    • 322 Words
    • 2 Pages
    Improved Essays
  • Improved Essays

    dedicated to storing DNA profiles of individuals. The primary purpose of a DNA database is to ease the identification process of suspects during criminal investigations. Despite the intention to do good, the concept of a DNA database is vulnerable to a number of complications and repercussions, affecting the government, general public and crime detectives. Biological Significance DNA Profiling is a forensic process utilised to identify individuals by the characteristics of their DNA. It differentiates…

    • 1256 Words
    • 5 Pages
    Improved Essays
  • Superior Essays

    Essay On Dna Profiling

    • 1980 Words
    • 8 Pages

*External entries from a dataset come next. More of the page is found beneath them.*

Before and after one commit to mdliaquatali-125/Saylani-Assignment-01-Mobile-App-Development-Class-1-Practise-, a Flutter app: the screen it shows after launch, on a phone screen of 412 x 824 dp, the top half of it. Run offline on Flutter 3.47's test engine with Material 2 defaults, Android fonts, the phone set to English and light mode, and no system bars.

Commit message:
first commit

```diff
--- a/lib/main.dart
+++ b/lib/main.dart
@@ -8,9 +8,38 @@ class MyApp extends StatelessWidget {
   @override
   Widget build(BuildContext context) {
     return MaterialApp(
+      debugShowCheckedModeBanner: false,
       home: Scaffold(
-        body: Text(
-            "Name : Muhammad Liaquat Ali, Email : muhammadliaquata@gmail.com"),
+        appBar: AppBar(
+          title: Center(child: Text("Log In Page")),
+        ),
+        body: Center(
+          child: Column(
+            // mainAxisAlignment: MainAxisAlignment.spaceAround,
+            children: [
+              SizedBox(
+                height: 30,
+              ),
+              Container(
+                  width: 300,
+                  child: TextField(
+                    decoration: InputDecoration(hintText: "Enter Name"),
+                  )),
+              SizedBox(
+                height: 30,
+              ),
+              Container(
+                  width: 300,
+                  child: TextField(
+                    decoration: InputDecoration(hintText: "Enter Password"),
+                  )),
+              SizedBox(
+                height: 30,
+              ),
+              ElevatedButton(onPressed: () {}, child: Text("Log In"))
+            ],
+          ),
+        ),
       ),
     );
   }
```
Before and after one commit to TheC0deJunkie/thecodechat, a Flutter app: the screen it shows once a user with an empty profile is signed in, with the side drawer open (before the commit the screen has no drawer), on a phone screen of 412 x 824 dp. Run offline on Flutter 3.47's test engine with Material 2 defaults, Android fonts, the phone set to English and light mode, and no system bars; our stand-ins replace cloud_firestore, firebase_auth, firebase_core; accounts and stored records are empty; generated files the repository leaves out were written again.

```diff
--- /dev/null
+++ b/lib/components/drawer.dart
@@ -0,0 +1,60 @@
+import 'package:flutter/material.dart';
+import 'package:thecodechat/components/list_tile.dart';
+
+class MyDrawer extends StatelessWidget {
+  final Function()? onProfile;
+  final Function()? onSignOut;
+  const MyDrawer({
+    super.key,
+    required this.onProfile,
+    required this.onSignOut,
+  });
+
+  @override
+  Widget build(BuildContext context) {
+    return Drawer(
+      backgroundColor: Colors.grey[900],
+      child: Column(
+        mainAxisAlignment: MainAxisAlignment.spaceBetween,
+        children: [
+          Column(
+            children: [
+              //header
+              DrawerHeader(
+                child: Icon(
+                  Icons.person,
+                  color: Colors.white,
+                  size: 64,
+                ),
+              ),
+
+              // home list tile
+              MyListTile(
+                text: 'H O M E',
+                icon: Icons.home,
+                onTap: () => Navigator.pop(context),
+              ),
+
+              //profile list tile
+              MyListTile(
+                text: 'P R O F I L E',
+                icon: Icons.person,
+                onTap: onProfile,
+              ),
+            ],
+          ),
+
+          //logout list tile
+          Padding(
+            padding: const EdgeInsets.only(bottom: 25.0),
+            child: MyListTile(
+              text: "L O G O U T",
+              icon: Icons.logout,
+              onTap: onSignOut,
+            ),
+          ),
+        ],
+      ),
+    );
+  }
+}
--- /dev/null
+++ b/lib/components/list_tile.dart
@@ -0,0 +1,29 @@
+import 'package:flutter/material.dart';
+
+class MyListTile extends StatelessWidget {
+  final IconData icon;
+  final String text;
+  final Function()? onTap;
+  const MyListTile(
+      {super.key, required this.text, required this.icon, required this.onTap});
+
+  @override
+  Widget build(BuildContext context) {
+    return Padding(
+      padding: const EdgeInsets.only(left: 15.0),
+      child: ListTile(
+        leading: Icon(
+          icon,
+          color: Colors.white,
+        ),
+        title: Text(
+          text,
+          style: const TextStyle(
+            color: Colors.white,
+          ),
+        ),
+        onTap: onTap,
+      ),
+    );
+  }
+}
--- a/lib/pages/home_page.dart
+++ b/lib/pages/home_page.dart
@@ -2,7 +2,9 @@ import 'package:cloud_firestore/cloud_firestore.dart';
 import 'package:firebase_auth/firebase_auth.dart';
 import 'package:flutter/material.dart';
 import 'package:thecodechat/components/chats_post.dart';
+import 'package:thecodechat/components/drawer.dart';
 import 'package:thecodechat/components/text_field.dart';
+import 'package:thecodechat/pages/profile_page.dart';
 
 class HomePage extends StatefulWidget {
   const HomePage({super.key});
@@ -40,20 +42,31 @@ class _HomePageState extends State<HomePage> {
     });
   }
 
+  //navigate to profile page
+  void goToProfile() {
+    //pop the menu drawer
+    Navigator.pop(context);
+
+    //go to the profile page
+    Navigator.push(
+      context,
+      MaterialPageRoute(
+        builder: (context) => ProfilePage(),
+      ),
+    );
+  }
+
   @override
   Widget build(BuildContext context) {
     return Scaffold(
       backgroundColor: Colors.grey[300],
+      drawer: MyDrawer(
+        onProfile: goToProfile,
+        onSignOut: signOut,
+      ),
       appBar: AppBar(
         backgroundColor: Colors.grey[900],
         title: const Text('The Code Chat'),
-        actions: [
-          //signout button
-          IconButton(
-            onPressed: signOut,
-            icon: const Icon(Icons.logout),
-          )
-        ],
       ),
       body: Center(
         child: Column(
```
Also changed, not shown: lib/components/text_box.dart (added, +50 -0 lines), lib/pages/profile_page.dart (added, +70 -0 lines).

    Intro The technique of DNA profiling was first discovered in 1985 by Sir Alec Jefferys, a Leicester University geneticist. The work that he did in the laboratory led to the discovery of the technique for genetic profiling, which revealed a pioneer method of biological identification. A humans DNA can be found in hair, saliva, blood, and other various human properties. Sir Alec Jeffreys knew that what he had done was going to be revolutionary. After his discovery, he said “My life changed on Monday…

    • 1980 Words
    • 8 Pages
    Superior Essays